The Community & Voluntary Pillar has said that the fiscal adjustment in 2012 and beyond should be achieved in a 2:1 ratio between tax increases and expenditure cuts. The Pillar made its comments at a briefing for media and members of the Oireachtas on their latest document, Choosing a Viable Future in Precarious Times.
Document can be downloaded form here
The Community & Voluntary Pillar said that it is important to remind ourselves that Ireland is not a poor country – our total tax-take is one of the lowest in the developed world – and that we do have choices. Choices exist even within the terms of Ireland’s Bailout Agreement with the IMF/ECB/EC.
“At the conclusion of the Troika’s inspection of Ireland in July 2011, they said in a statement that it is the duty of Government to protect the vulnerable in the adjustments being made in Ireland.
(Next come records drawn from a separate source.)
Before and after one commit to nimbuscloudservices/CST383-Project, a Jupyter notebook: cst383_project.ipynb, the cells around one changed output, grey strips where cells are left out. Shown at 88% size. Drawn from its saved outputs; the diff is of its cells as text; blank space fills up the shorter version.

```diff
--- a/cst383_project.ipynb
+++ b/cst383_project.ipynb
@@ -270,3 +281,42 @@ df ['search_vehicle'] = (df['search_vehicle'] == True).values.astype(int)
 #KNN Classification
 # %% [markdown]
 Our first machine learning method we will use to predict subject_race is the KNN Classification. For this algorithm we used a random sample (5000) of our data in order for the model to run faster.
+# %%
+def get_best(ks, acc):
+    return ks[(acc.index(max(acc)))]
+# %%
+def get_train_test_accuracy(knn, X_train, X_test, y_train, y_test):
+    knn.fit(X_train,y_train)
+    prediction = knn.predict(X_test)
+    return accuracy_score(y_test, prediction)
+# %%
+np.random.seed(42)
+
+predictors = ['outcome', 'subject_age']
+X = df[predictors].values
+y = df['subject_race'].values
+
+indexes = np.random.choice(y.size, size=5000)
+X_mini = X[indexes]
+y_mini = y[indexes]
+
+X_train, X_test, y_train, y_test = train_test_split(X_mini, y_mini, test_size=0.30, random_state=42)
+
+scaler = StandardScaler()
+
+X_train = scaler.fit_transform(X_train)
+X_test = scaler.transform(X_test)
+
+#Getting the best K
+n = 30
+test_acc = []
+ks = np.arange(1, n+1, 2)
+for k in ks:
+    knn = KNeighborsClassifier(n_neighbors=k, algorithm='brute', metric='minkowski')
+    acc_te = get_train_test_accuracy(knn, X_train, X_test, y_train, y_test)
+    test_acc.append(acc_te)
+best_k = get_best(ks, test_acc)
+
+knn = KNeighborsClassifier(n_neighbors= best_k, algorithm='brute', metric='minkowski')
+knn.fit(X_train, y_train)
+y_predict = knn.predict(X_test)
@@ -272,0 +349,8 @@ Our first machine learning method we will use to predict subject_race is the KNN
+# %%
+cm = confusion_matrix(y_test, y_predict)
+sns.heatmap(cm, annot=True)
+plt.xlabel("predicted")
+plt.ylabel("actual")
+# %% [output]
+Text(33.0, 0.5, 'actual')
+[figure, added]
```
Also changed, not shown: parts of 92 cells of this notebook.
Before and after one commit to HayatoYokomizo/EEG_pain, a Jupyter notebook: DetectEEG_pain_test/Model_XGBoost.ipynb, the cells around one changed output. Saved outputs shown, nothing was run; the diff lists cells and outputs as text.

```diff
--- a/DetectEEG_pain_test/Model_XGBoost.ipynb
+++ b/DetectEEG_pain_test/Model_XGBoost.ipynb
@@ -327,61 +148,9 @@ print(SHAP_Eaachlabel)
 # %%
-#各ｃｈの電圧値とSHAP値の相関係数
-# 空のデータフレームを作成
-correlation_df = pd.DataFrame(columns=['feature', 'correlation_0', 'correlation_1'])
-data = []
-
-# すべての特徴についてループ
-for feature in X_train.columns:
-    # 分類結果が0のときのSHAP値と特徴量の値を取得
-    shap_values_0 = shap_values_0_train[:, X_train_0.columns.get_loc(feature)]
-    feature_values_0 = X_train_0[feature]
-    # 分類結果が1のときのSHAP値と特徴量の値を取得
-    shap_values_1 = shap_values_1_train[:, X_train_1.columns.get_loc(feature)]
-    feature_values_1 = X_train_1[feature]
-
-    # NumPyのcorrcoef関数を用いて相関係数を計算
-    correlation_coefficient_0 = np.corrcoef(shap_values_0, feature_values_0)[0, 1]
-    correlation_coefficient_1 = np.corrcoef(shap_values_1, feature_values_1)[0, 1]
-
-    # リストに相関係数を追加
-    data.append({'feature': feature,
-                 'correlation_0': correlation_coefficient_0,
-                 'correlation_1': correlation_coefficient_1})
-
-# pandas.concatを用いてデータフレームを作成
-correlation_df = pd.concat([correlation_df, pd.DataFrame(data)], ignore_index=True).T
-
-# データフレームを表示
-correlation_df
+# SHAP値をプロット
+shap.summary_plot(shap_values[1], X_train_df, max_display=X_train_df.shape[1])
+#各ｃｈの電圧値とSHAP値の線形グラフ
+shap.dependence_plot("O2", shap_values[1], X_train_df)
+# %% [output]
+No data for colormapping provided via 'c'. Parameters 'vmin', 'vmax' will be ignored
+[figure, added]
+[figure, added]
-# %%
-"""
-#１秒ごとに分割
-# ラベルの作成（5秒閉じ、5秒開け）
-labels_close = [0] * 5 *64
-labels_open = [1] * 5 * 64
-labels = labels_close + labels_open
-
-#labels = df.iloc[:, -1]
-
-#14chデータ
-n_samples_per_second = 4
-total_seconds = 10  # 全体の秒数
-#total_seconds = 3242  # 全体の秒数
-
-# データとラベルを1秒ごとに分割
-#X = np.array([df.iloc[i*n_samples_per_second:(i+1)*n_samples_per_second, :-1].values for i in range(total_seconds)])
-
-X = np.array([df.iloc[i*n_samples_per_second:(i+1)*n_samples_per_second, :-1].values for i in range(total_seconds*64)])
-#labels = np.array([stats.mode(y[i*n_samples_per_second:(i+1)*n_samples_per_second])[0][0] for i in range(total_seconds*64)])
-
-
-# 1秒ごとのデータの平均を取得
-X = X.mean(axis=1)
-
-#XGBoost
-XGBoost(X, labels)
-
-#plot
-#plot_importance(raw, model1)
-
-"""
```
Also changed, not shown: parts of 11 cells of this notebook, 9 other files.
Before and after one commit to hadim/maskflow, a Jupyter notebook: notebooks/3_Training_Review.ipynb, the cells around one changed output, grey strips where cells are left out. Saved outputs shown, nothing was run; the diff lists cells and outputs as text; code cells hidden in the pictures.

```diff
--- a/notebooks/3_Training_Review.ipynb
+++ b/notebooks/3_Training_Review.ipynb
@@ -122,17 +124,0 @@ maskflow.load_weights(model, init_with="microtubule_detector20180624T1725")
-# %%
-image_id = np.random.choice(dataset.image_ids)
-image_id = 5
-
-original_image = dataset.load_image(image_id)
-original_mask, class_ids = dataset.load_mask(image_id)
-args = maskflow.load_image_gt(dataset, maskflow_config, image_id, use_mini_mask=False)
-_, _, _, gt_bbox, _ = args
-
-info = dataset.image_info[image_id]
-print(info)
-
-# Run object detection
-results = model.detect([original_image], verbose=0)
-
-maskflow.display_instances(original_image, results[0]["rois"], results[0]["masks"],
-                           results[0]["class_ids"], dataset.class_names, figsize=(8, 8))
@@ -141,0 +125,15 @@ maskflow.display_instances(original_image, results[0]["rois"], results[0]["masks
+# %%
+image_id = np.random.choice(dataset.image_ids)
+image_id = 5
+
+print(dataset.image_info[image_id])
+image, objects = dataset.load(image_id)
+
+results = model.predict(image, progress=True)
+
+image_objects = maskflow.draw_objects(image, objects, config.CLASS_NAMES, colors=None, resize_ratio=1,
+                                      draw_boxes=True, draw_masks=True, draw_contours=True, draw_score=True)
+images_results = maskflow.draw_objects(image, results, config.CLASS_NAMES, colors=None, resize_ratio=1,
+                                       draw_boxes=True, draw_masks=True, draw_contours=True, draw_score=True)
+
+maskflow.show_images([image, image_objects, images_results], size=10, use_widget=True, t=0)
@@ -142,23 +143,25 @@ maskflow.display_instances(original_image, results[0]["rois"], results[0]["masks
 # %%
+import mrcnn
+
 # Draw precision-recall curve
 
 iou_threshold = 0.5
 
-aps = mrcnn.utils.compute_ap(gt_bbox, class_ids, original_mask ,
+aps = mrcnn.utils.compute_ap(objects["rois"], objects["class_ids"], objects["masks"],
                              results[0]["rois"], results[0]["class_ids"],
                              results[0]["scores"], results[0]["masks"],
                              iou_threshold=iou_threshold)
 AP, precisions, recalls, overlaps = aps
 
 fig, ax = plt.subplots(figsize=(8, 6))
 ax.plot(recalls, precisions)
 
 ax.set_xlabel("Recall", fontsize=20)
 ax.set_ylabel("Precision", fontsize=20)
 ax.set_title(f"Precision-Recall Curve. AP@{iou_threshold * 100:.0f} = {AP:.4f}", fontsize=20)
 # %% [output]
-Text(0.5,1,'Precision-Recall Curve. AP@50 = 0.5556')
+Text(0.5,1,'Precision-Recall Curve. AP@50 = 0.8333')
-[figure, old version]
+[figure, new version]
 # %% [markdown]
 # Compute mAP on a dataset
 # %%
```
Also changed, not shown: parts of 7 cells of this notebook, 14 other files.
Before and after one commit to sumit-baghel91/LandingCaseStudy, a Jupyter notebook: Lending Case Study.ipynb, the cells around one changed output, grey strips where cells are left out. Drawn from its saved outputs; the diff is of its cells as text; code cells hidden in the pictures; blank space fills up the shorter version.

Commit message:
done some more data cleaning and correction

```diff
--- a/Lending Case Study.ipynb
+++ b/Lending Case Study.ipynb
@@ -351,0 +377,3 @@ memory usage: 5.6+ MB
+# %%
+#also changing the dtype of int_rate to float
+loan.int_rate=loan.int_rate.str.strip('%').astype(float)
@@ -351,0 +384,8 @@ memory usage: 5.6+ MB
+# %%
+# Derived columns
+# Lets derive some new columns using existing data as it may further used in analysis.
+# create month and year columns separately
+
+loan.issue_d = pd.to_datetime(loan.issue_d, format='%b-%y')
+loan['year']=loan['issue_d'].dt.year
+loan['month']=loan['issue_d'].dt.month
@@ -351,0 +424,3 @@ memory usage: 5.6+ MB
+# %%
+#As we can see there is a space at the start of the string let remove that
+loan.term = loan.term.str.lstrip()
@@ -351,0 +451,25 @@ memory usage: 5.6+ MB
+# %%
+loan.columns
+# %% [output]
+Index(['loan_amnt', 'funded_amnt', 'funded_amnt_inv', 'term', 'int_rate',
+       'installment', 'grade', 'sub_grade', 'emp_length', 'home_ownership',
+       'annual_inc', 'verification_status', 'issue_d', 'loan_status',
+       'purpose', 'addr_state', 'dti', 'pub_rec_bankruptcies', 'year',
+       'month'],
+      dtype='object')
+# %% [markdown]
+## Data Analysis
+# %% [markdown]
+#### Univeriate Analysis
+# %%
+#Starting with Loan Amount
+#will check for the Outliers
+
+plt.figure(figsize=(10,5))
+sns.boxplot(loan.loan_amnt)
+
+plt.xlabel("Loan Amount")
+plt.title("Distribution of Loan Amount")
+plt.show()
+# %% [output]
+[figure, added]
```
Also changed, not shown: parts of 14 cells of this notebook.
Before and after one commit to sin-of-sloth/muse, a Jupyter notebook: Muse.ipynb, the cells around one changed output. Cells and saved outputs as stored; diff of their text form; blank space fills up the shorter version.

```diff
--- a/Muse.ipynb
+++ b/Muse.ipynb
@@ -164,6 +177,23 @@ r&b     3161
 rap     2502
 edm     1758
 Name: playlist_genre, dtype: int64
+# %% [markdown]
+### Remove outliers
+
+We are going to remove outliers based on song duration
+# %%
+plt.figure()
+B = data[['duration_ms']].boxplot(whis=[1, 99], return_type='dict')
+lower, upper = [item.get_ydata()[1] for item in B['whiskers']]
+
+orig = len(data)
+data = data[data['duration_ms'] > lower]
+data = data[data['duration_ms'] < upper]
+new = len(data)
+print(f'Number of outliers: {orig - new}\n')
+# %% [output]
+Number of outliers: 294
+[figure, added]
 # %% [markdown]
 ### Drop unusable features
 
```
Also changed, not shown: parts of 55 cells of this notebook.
In addition, it’s clear that the Government is free to adjust the terms of the Bailout Agreement on condition that the final outcome remains the fiscal adjustment to which the Agreement commits Ireland.”
In the context of the choices facing Government, the Community & Voluntary Pillar believes that:
· Decisions made by Government should be made on the basis of the answer to a single question: where should Ireland be in ten years’ time?
· The core values that should inform the answer to this question are: human dignity, sustainability, equality and human rights and the common good.
· Government needs to conduct more in-depth analysis on the impact of decisions that are being considered, to identify the consequences of choices made and show clearly how budgetary choices will impact on services down the line.
· The fiscal adjustment in 2012 and beyond should be achieved in a 2:1 ratio between tax increases and expenditure cuts.
· The tax-take should be increased through broadening the tax base and eliminating tax breaks that benefit mostly the better off and not through increasing income tax.
The Community & Voluntary Pillar also raised questions on the ‘workability’ of the Bailout Agreement, although the Pillar’s 17 member organisations made clear that they fully recognise that Ireland’s budget imbalances have to be addressed.
“The scale of the challenge for Budget 2012 serves to illustrate our point about the terms of the Bailout Agreement undermining Ireland’s potential for recovery. In 2012, adjustments of €3.6bn are required together with a growth rate of 2%. In practice this means that the economy must grow by over €7bn in 2012 to achieve these objectives. This is an underlying growth rate of almost 5% of GDP. All of this must be achieved without any new investment programme of scale.”